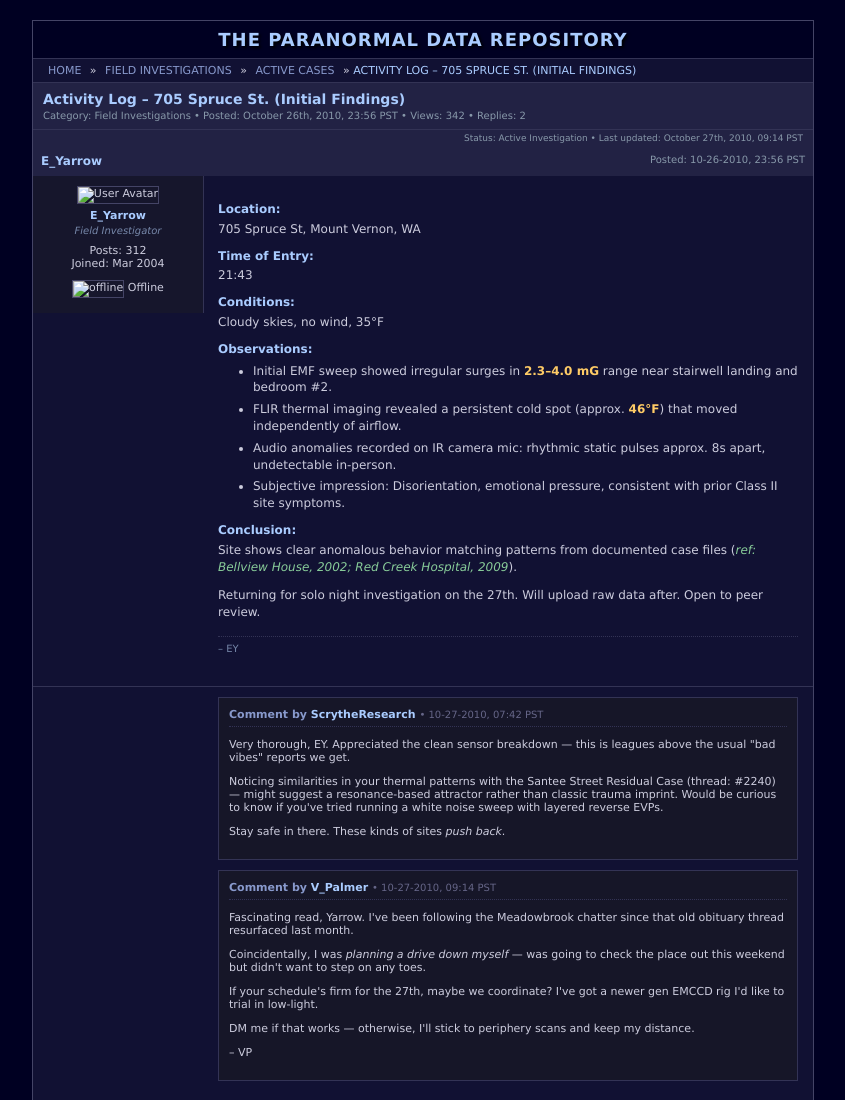
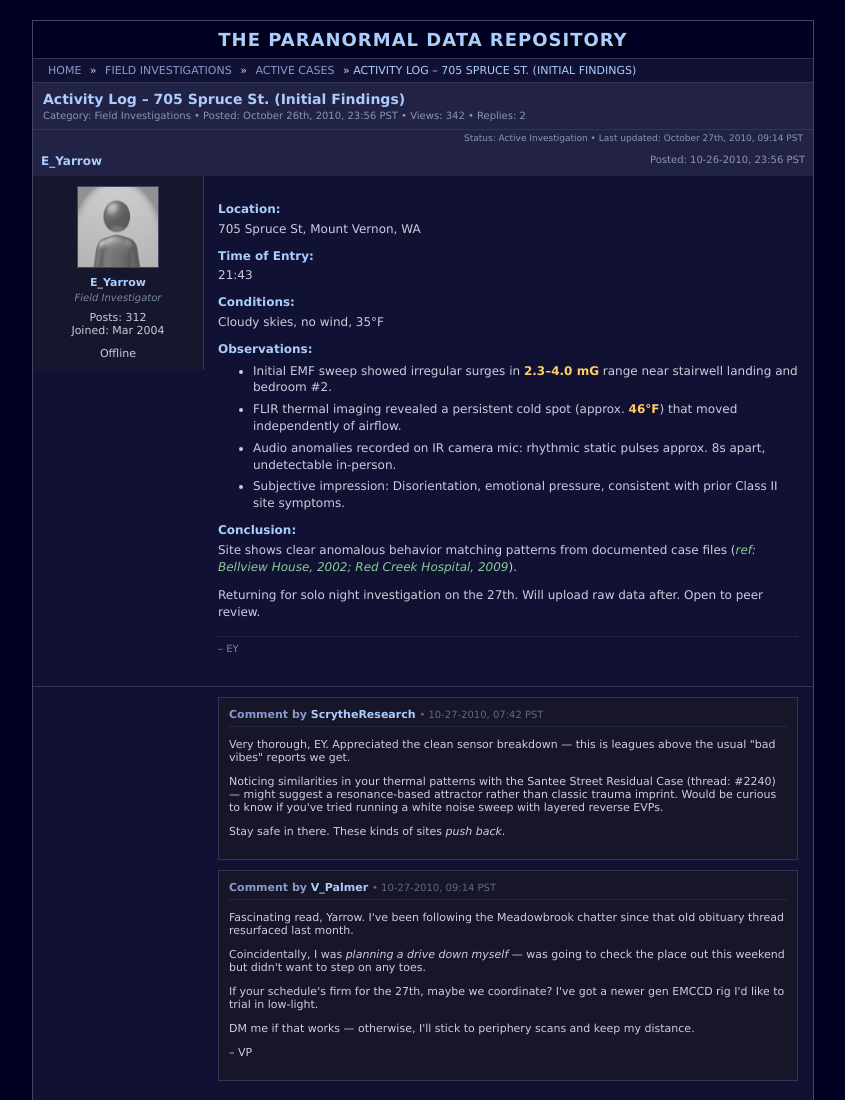
Before and after one commit to FinnMcClure/PARANORMAL-DATA-REPOSITORY, a plain HTML site: page index.html in a window 1280 px wide. Shown: the top 1100 px of the page, without its empty margins (217-1062 px from the left). Drawn offline with Linux system fonts and the light colour scheme.

Commit message:
Update index.html

```diff
--- a/index.html
+++ b/index.html
@@ -226,13 +226,13 @@
     </div>
 
     <div class="user-info">
-      <img src="/api/placeholder/80/80" alt="User Avatar" width="80" height="80">
+      <img src="/profile.png" alt="User Avatar" width="80" height="80">
       <div class="username">E_Yarrow</div>
       <div class="user-title">Field Investigator</div>
       <div>Posts: 312</div>
       <div>Joined: Mar 2004</div>
       <div style="margin-top: 10px;">
-        <img src="/api/placeholder/12/12" alt="offline" width="12" height="12"> Offline
+      Offline
       </div>
     </div>
 
```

==*==

» YOUR ASSIGNMENT
Copy out each line of the listing that holds the string "height".

» ANSWER SECTION
-      <img src="/api/placeholder/80/80" alt="User Avatar" width="80" height="80">
+      <img src="/profile.png" alt="User Avatar" width="80" height="80">
-        <img src="/api/placeholder/12/12" alt="offline" width="12" height="12"> Offline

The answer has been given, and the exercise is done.